▸ **Problem to work on**: Please return all of the entries below exactly as they are written.

▸ **Exercise data**:
● ● ●

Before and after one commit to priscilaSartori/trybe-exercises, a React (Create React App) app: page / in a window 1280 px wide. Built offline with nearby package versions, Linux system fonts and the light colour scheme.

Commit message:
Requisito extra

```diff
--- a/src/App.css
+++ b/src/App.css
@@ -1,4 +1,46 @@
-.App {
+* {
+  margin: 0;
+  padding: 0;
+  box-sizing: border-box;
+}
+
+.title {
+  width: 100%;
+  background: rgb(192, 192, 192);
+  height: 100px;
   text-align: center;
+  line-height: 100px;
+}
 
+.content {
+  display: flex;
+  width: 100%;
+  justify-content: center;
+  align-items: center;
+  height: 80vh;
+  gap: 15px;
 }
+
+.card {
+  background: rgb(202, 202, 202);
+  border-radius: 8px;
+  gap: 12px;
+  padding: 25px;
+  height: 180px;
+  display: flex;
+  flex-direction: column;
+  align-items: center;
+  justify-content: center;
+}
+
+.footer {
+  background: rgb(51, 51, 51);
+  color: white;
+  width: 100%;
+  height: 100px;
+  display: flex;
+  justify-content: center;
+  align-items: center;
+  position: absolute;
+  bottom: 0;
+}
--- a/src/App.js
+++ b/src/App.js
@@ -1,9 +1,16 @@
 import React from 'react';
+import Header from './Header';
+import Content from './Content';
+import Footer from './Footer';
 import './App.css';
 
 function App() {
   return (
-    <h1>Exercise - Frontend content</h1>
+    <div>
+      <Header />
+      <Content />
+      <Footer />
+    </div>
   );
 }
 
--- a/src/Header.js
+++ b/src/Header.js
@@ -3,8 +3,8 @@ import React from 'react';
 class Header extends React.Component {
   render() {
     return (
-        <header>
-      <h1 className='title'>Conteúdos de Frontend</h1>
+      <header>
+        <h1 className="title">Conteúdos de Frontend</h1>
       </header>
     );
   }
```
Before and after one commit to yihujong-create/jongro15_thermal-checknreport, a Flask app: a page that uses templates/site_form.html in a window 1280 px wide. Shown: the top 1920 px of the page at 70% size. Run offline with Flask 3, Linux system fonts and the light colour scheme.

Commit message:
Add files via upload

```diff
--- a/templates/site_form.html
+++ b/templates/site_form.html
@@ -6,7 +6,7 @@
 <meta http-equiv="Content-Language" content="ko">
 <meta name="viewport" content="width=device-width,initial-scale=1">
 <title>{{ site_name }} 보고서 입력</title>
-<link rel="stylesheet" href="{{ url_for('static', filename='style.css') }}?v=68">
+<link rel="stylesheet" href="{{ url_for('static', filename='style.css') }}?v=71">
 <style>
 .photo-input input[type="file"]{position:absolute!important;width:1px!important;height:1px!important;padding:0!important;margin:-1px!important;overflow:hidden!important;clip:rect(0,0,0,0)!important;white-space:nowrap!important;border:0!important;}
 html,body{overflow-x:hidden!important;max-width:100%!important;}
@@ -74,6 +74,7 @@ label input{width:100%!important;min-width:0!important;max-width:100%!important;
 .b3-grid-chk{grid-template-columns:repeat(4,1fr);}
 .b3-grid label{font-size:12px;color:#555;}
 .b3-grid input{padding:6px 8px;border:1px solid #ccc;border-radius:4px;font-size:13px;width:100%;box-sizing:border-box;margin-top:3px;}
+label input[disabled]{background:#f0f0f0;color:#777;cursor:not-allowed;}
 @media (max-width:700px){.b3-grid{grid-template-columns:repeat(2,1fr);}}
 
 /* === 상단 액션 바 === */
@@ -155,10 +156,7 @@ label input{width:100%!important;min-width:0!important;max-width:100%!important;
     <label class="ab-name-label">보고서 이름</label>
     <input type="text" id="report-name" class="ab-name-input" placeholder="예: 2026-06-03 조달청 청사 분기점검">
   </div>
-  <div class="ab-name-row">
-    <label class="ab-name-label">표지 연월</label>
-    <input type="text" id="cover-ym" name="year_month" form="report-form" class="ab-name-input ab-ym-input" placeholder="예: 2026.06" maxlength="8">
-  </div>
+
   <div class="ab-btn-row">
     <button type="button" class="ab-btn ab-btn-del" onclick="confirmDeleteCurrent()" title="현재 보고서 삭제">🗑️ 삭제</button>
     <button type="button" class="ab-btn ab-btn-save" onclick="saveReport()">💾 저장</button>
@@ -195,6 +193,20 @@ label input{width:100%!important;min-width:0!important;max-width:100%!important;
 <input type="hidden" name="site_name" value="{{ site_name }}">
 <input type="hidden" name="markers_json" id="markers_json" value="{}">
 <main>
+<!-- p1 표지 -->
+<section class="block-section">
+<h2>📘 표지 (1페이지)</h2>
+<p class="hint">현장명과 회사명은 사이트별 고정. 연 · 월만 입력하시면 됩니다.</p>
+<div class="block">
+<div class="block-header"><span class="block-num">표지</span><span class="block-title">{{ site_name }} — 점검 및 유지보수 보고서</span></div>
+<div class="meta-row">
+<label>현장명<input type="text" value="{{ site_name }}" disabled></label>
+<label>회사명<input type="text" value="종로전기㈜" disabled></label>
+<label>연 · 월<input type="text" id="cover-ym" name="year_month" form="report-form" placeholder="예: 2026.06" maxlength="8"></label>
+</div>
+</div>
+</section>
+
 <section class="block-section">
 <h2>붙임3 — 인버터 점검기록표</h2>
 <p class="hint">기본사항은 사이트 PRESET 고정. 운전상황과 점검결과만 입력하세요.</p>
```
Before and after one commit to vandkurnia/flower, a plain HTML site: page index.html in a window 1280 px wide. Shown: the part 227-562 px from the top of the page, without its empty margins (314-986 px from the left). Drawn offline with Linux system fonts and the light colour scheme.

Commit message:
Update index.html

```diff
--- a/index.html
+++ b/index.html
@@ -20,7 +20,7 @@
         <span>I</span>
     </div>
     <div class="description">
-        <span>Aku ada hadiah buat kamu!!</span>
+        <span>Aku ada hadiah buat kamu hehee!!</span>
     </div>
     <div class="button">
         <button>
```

● ● ●

▸ **The completed task**:
Before and after one commit to priscilaSartori/trybe-exercises, a React (Create React App) app: page / in a window 1280 px wide. Built offline with nearby package versions, Linux system fonts and the light colour scheme.

Commit message:
Requisito extra

```diff
--- a/src/App.css
+++ b/src/App.css
@@ -1,4 +1,46 @@
-.App {
+* {
+  margin: 0;
+  padding: 0;
+  box-sizing: border-box;
+}
+
+.title {
+  width: 100%;
+  background: rgb(192, 192, 192);
+  height: 100px;
   text-align: center;
+  line-height: 100px;
+}
 
+.content {
+  display: flex;
+  width: 100%;
+  justify-content: center;
+  align-items: center;
+  height: 80vh;
+  gap: 15px;
 }
+
+.card {
+  background: rgb(202, 202, 202);
+  border-radius: 8px;
+  gap: 12px;
+  padding: 25px;
+  height: 180px;
+  display: flex;
+  flex-direction: column;
+  align-items: center;
+  justify-content: center;
+}
+
+.footer {
+  background: rgb(51, 51, 51);
+  color: white;
+  width: 100%;
+  height: 100px;
+  display: flex;
+  justify-content: center;
+  align-items: center;
+  position: absolute;
+  bottom: 0;
+}
--- a/src/App.js
+++ b/src/App.js
@@ -1,9 +1,16 @@
 import React from 'react';
+import Header from './Header';
+import Content from './Content';
+import Footer from './Footer';
 import './App.css';
 
 function App() {
   return (
-    <h1>Exercise - Frontend content</h1>
+    <div>
+      <Header />
+      <Content />
+      <Footer />
+    </div>
   );
 }
 
--- a/src/Header.js
+++ b/src/Header.js
@@ -3,8 +3,8 @@ import React from 'react';
 class Header extends React.Component {
   render() {
     return (
-        <header>
-      <h1 className='title'>Conteúdos de Frontend</h1>
+      <header>
+        <h1 className="title">Conteúdos de Frontend</h1>
       </header>
     );
   }
```
Before and after one commit to yihujong-create/jongro15_thermal-checknreport, a Flask app: a page that uses templates/site_form.html in a window 1280 px wide. Shown: the top 1920 px of the page at 70% size. Run offline with Flask 3, Linux system fonts and the light colour scheme.

Commit message:
Add files via upload

```diff
--- a/templates/site_form.html
+++ b/templates/site_form.html
@@ -6,7 +6,7 @@
 <meta http-equiv="Content-Language" content="ko">
 <meta name="viewport" content="width=device-width,initial-scale=1">
 <title>{{ site_name }} 보고서 입력</title>
-<link rel="stylesheet" href="{{ url_for('static', filename='style.css') }}?v=68">
+<link rel="stylesheet" href="{{ url_for('static', filename='style.css') }}?v=71">
 <style>
 .photo-input input[type="file"]{position:absolute!important;width:1px!important;height:1px!important;padding:0!important;margin:-1px!important;overflow:hidden!important;clip:rect(0,0,0,0)!important;white-space:nowrap!important;border:0!important;}
 html,body{overflow-x:hidden!important;max-width:100%!important;}
@@ -74,6 +74,7 @@ label input{width:100%!important;min-width:0!important;max-width:100%!important;
 .b3-grid-chk{grid-template-columns:repeat(4,1fr);}
 .b3-grid label{font-size:12px;color:#555;}
 .b3-grid input{padding:6px 8px;border:1px solid #ccc;border-radius:4px;font-size:13px;width:100%;box-sizing:border-box;margin-top:3px;}
+label input[disabled]{background:#f0f0f0;color:#777;cursor:not-allowed;}
 @media (max-width:700px){.b3-grid{grid-template-columns:repeat(2,1fr);}}
 
 /* === 상단 액션 바 === */
@@ -155,10 +156,7 @@ label input{width:100%!important;min-width:0!important;max-width:100%!important;
     <label class="ab-name-label">보고서 이름</label>
     <input type="text" id="report-name" class="ab-name-input" placeholder="예: 2026-06-03 조달청 청사 분기점검">
   </div>
-  <div class="ab-name-row">
-    <label class="ab-name-label">표지 연월</label>
-    <input type="text" id="cover-ym" name="year_month" form="report-form" class="ab-name-input ab-ym-input" placeholder="예: 2026.06" maxlength="8">
-  </div>
+
   <div class="ab-btn-row">
     <button type="button" class="ab-btn ab-btn-del" onclick="confirmDeleteCurrent()" title="현재 보고서 삭제">🗑️ 삭제</button>
     <button type="button" class="ab-btn ab-btn-save" onclick="saveReport()">💾 저장</button>
@@ -195,6 +193,20 @@ label input{width:100%!important;min-width:0!important;max-width:100%!important;
 <input type="hidden" name="site_name" value="{{ site_name }}">
 <input type="hidden" name="markers_json" id="markers_json" value="{}">
 <main>
+<!-- p1 표지 -->
+<section class="block-section">
+<h2>📘 표지 (1페이지)</h2>
+<p class="hint">현장명과 회사명은 사이트별 고정. 연 · 월만 입력하시면 됩니다.</p>
+<div class="block">
+<div class="block-header"><span class="block-num">표지</span><span class="block-title">{{ site_name }} — 점검 및 유지보수 보고서</span></div>
+<div class="meta-row">
+<label>현장명<input type="text" value="{{ site_name }}" disabled></label>
+<label>회사명<input type="text" value="종로전기㈜" disabled></label>
+<label>연 · 월<input type="text" id="cover-ym" name="year_month" form="report-form" placeholder="예: 2026.06" maxlength="8"></label>
+</div>
+</div>
+</section>
+
 <section class="block-section">
 <h2>붙임3 — 인버터 점검기록표</h2>
 <p class="hint">기본사항은 사이트 PRESET 고정. 운전상황과 점검결과만 입력하세요.</p>
```
Before and after one commit to vandkurnia/flower, a plain HTML site: page index.html in a window 1280 px wide. Shown: the part 227-562 px from the top of the page, without its empty margins (314-986 px from the left). Drawn offline with Linux system fonts and the light colour scheme.

Commit message:
Update index.html

```diff
--- a/index.html
+++ b/index.html
@@ -20,7 +20,7 @@
         <span>I</span>
     </div>
     <div class="description">
-        <span>Aku ada hadiah buat kamu!!</span>
+        <span>Aku ada hadiah buat kamu hehee!!</span>
     </div>
     <div class="button">
         <button>
```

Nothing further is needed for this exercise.